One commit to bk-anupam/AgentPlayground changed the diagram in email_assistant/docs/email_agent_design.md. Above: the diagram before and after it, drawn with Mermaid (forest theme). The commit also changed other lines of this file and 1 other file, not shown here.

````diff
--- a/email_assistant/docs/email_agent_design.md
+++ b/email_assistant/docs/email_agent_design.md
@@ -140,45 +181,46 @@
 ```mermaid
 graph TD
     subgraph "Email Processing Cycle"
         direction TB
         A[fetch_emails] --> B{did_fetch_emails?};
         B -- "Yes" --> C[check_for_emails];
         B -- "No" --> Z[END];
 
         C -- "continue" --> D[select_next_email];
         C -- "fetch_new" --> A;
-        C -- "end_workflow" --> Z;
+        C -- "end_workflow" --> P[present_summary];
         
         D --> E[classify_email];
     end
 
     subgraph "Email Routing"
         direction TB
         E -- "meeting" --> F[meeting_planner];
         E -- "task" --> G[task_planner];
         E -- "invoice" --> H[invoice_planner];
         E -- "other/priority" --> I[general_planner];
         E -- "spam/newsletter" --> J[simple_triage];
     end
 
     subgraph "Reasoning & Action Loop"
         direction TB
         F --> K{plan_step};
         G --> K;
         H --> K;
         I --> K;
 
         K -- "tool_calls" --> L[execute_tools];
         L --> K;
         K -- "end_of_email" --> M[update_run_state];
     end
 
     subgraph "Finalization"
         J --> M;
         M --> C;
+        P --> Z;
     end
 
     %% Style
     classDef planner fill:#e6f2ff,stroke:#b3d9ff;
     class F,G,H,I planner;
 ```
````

------------------------------------

■ **Work to be completed**
Copy every line in the entries above that has the string "subgraph" in it.

■ **Problem solution**
     subgraph "Email Processing Cycle"
     subgraph "Email Routing"
     subgraph "Reasoning & Action Loop"
     subgraph "Finalization"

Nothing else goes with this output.